The board of trustees of the National Association of Insurance and Financial Advisers voted on April 11 to recommend to its governing body that it give qualified support to legislation creating an optional federal charter.
The qualification is that NAIFA will work to ensure that any final legislation includes a provision giving its members the option to remain licensed and regulated at the state level, according to a letter to the NAIFA leadership from the trustees.
A final decision will come from the membership, which will be asked to vote on the recommendation at its annual meeting in San Diego in September.
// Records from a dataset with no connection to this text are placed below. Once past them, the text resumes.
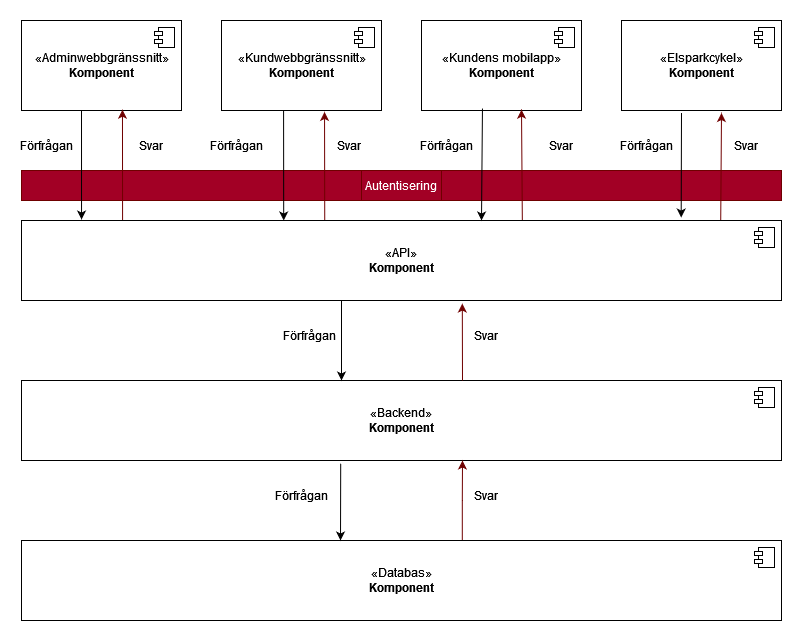
sonnerberg/vteam-sds keeps this draw.io diagram as sds_sammansatt/komponenter_översikt.png. Above is the earlier version. Source tidied: cells renumbered, new cells last; positions are measured from the earlier drawing's top-left corner, leaving out a move shared by most shapes.
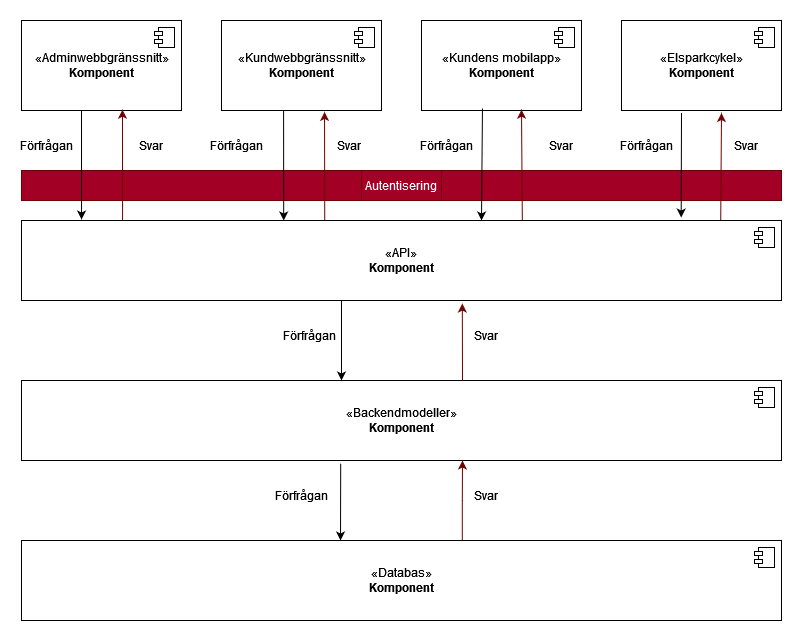
After the commit.

Commit message:
Ändra bild så att Backend blir Backendmodeller

The edit, as a diff of the source:
```diff
@@ -19,7 +19,7 @@
         <mxPoint x="-27" y="7" as="offset" />
       </mxGeometry>
     </mxCell>
-    <mxCell id="7" value="«Backend»&lt;br&gt;&lt;b&gt;Komponent&lt;/b&gt;" style="html=1;" parent="1" vertex="1">
+    <mxCell id="7" value="«Backendmodeller»&lt;br&gt;&lt;b&gt;Komponent&lt;/b&gt;" style="html=1;" parent="1" vertex="1">
       <mxGeometry y="360" width="760" height="80" as="geometry" />
     </mxCell>
     <mxCell id="8" style="shape=module;jettyWidth=8;jettyHeight=4;" parent="7" vertex="1">
```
The decision was prompted by the Treasury Department’s unveiling of a new blueprint for future financial regulation, as well as assurances by representatives of companies that they would support in final legislation provisions giving agents the option to remain state-regulated.
The concern of the trustees was that if a major life insurer elects to become federally chartered, it would insist that all of its agents be licensed at the federal level.
But, according to a top official at a major insurer who took part in the talks, the representatives of several large insurance companies as well as representatives of the American Council of Life Insurers assured the NAIFA leadership in several meetings that insurers who elected to become federally chartered would not force their agents to do the same.
Jack Dolan, a spokesman for the ACLI, a leader in the legislative battle to allow insurers to create an OFC, said the action of NAIFA trustees “is good news. An OFC offers producers and consumers many benefits.”
On the state-vs.-federal issue, Dolan added, “The bill, as written, permits insurance agents to sell for national companies on a state-issued license. We have pointed that out to agents groups to try to encourage their support for OFC.”
The decision did not sit well with another agent group, the Independent Insurance Agents and Brokers of America. Charles Symington, senior vice president, government affairs for the IIABA, said, “The NAIFA decision to move from neutrality to conditional support of optional federal regulation doesn’t come as a surprise to many in Washington D.C., however it is likely to be questioned by many life agents, particularly those agents who represent more than one insurance company.”
The IIABA and NAIFA have been working together on legislation that would recreate the National Association of Registered Agents and Brokers. The legislation, H.R. 5611, the NARAB Reform Act of 2008, was introduced last month.
It provides for streamlined non-resident licensing of insurance agents.